## [Dataset records]
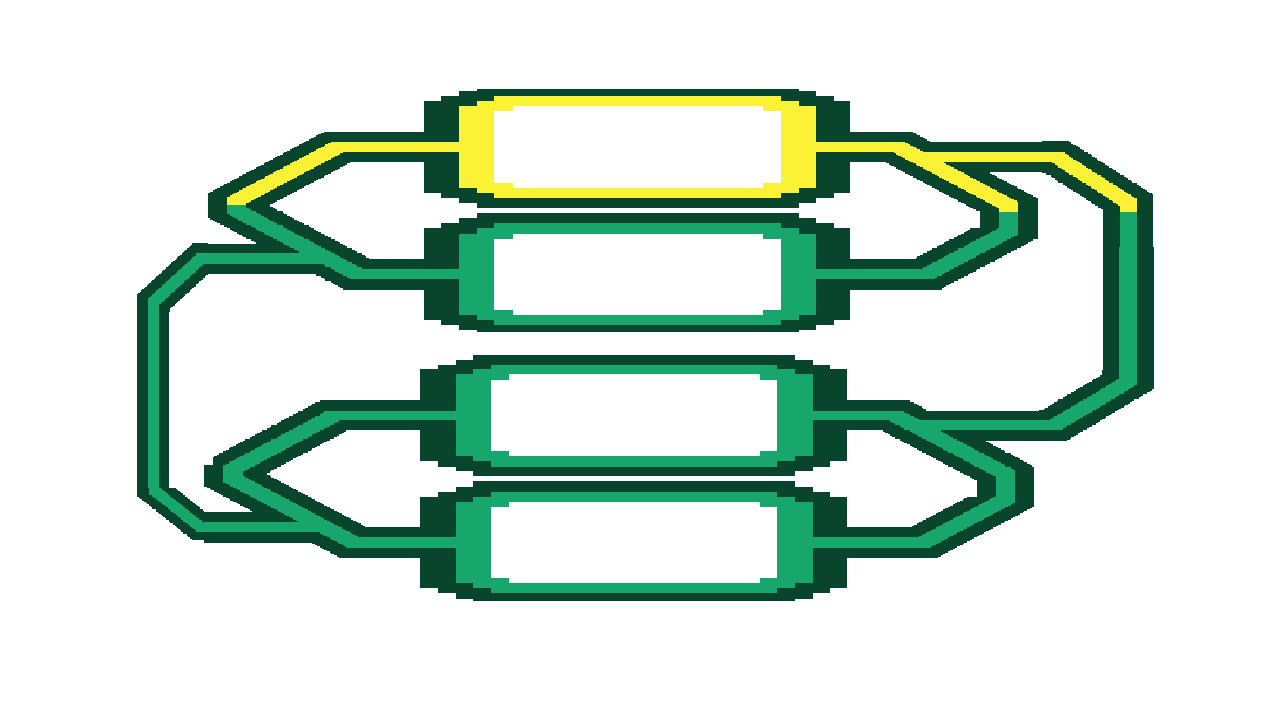
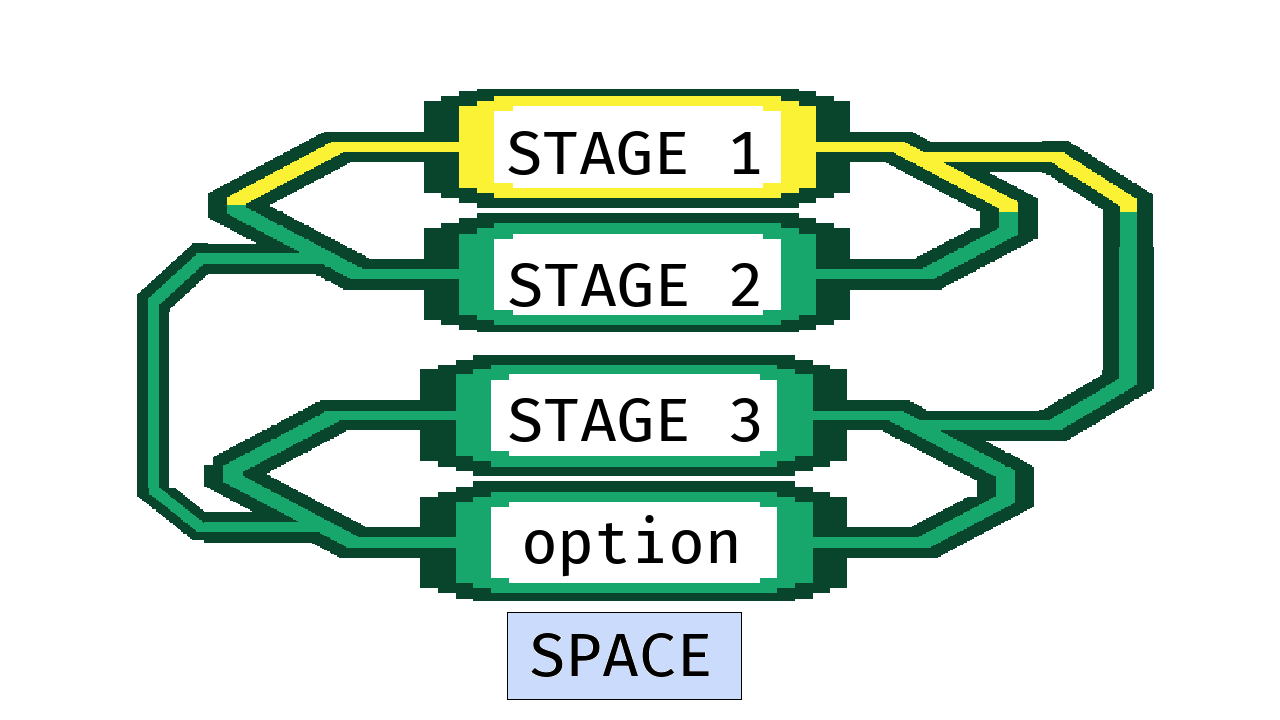
ui

diff --git a/Scene/GameTutoScene.cpp b/Scene/GameTutoScene.cpp
@@ -42,20 +42,27 @@ void GameTutoScene::Initialize()
 	spriteSele2ani2_->Initialize();
 	spriteSele2ani3_ = Sprite::Create(44, { 0,0 });
 	spriteSele2ani3_->Initialize();
-	/*spriteSele2ani4_ = Sprite::Create(45, { 0,0 });
-	spriteSele2ani4_->Initialize();*/
 	
+	spriteSele3ani1_ = Sprite::Create(46, { 0,0 });
+	spriteSele3ani1_->Initialize();
+	spriteSele3ani2_ = Sprite::Create(47, { 0,0 });
+	spriteSele3ani2_->Initialize();
+	spriteSele3ani3_ = Sprite::Create(48, { 0,0 });
+	spriteSele3ani3_->Initialize();
 
-
+	spriteSele4ani1_ = Sprite::Create(49, { 200,150 });
+	spriteSele4ani1_->Initialize();
+	spriteSele4ani2_ = Sprite::Create(50, { 200,150 });
+	spriteSele4ani2_->Initialize();
+	spriteSele4ani3_ = Sprite::Create(51, { 200,150 });
+	spriteSele4ani3_->Initialize();
 }
 
 void GameTutoScene::Update(Input* input, GamePad* gamePad, MouseInput* mouse)
 {
 	gamePad->Update();
-	if (input->TriggerKey(DIK_RETURN) || gamePad->ButtonTrigger(X))
-	{
-		controller_->ChangeSceneNum(S_PLAY);
-	}
+	sceneObj_->skydomeO_->Update();
+
 	assert(input);
 	controller_->camera_->Update();
 
@@ -76,6 +83,12 @@ void GameTutoScene::Update(Input* input, GamePad* gamePad, MouseInput* mouse)
 		else if (isSeleChange == 2) {
 			isSele2Flag = true;
 		}
+		else if (isSeleChange == 3) {
+			isSele3Flag = true;
+		}
+		else if (isSeleChange == 4) {
+			isSele4Flag = true;
+		}
 	}
 	if (isSele1Flag == true) {Sele1Timer++;}
 	if (Sele1Timer > 30) {
@@ -89,13 +102,44 @@ void GameTutoScene::Update(Input* input, GamePad* gamePad, MouseInput* mouse)
 		isSele2Flag = false;
 	}
 
+	if (isSele3Flag == true) { Sele3Timer++; }
+	if (Sele3Timer > 30) {
+		Sele3Timer = 30;
+		isSele3Flag = false;
+	}
+
+	if (isSele4Flag == true) { Sele4Timer++; }
+	if (Sele4Timer >= 30) {
+		Sele4Timer = 30;
+		isSele4Flag = false;
+	}
+
 	if (Sele1Timer >= 30) {
 		controller_->ChangeSceneNum(S_PLAY);
+	}
+
+	if (Sele4Timer >= 5) {
+		if (input->TriggerKey(DIK_SPACE)) {
+			Sele4Timer = 0;
+		}
 	}
 }
 
 void GameTutoScene::Draw()
 {
+	//// 3Dオブジェクト描画前処理
+	Object3d::PreDraw(controller_->dxCommon_->GetCommandList());
+
+	//// 3Dオブジェクトの描画
+
+	/*fbxObject->Draw(dxCommon_->GetCommandList());*/
+
+	sceneObj_->skydomeO_->Draw();
+
+
+	//// 3Dオブジェクト描画後処理
+	Object3d::PostDraw();
+
 #pragma region 前景スプライト描画
 	// 前景スプライト描画前処理
 	Sprite::PreDraw(controller_->dxCommon_->GetCommandList());
@@ -124,8 +168,20 @@ void GameTutoScene::Draw()
 		if (Sele2Timer >= 21 && Sele2Timer <= 24) { spriteOk1_->Draw(); }
 		if (Sele2Timer >= 25 && Sele2Timer <= 30) { spriteOk_->Draw(); }
 	}
-	
-	
+	else if (isSeleChange == 3) {
+		if (Sele3Timer >= 1 &&  Sele3Timer <= 30) { spriteSele3ani1_->Draw(); }
+		if (Sele3Timer >= 6 &&  Sele3Timer <= 30) { spriteSele3ani2_->Draw(); }
+		if (Sele3Timer >= 11 && Sele3Timer <= 30) { spriteSele3ani3_->Draw(); }
+		if (Sele3Timer >= 15 && Sele3Timer <= 17) { spriteOk1_->Draw(); }
+		if (Sele3Timer >= 18 && Sele3Timer <= 20) { spriteOk_->Draw(); }
+		if (Sele3Timer >= 21 && Sele3Timer <= 24) { spriteOk1_->Draw(); }
+		if (Sele3Timer >= 25 && Sele3Timer <= 30) { spriteOk_->Draw(); }
+	}
+	else if (isSeleChange == 4) {
+		if (Sele4Timer >= 1 && Sele4Timer <= 30) { spriteSele4ani1_->Draw(); }
+		if (Sele4Timer >= 6 && Sele4Timer <= 30) { spriteSele4ani2_->Draw(); }
+		if (Sele4Timer >=11 && Sele4Timer <= 30) { spriteSele4ani3_->Draw(); }
+	}
 
 	/// <summary>
 	/// ここに前景スプライトの描画処理を追加できる
@@ -134,5 +190,6 @@ void GameTutoScene::Draw()
 	// スプライト描画後処理
 	Sprite::PostDraw();
 
+	
 #pragma endregion
 }

diff --git a/Scene/PlayScene.cpp b/Scene/PlayScene.cpp
@@ -169,11 +169,11 @@ void PlayScene::Update(Input* input, GamePad* gamePad, MouseInput* mouse)
 	controller_->camera_->SetTarget({ player_->GetPosition().x - 20,player_->GetPosition().y, player_->GetPosition().z});
 	controller_->camera_->Update();
 
-	spriteJumpPosition.x = sceneObj_->plaobject->worldTransform.translation_.x + 610.0f;
+	spriteJumpPosition.x = sceneObj_->plaobject->worldTransform.translation_.x + 740.0f;
 	spriteJumpPosition.y = sceneObj_->plaobject->worldTransform.translation_.y + 360.0f;
 	spriteJump_->SetPosition(spriteJumpPosition);
 
-	spriteDashPosition.x = sceneObj_->plaobject->worldTransform.translation_.x + 590.0f;
+	spriteDashPosition.x = sceneObj_->plaobject->worldTransform.translation_.x + 710.0f;
 	spriteDashPosition.y = sceneObj_->plaobject->worldTransform.translation_.x + 310.0f;
 	spriteDash_->SetPosition(spriteDashPosition);
 

diff --git a/Scene/SceneObjects.cpp b/Scene/SceneObjects.cpp
@@ -42,7 +42,15 @@ void SceneObjects::Initialize(SceneManager* controller)
 	Sprite::LoadTexture(42, L"Resources/sele2ani1.png");
 	Sprite::LoadTexture(43, L"Resources/sele2ani2.png");
 	Sprite::LoadTexture(44, L"Resources/sele2ani3.png");
-	Sprite::LoadTexture(45, L"Resources/sousa.png");
+
+	Sprite::LoadTexture(46, L"Resources/sele3ani1.png");
+	Sprite::LoadTexture(47, L"Resources/sele3ani2.png");
+	Sprite::LoadTexture(48, L"Resources/sele3ani3.png");
+
+	Sprite::LoadTexture(49, L"Resources/sousa.png");
+	Sprite::LoadTexture(50, L"Resources/sousa.png");
+	Sprite::LoadTexture(51, L"Resources/sousa.png");
+
 
 	//Sprite::LoadTexture(2, L"Resources/mario.jpg");
 

diff --git a/Scene/GameTutoScene.h b/Scene/GameTutoScene.h
@@ -54,8 +54,19 @@ private:	//メンバ変数
 	bool isSele2Flag = false;
 	int Sele2Timer = 0;
 
-	//操作説明
-	Sprite* spriteSele2ani4_ = nullptr;
+	//セレクト2アニメーション
+	Sprite* spriteSele3ani1_ = nullptr;
+	Sprite* spriteSele3ani2_ = nullptr;
+	Sprite* spriteSele3ani3_ = nullptr;
+	bool isSele3Flag = false;
+	int Sele3Timer = 0;
+
+	//操作説明アニメーション
+	Sprite* spriteSele4ani1_ = nullptr;
+	Sprite* spriteSele4ani2_ = nullptr;
+	Sprite* spriteSele4ani3_ = nullptr;
+	bool isSele4Flag = false;
+	int Sele4Timer = 0;
 
 
 };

## [Exercise prompt]
Across the entries above, how many lines carry the word "Update"? Write only the number.

## [Written answer]
8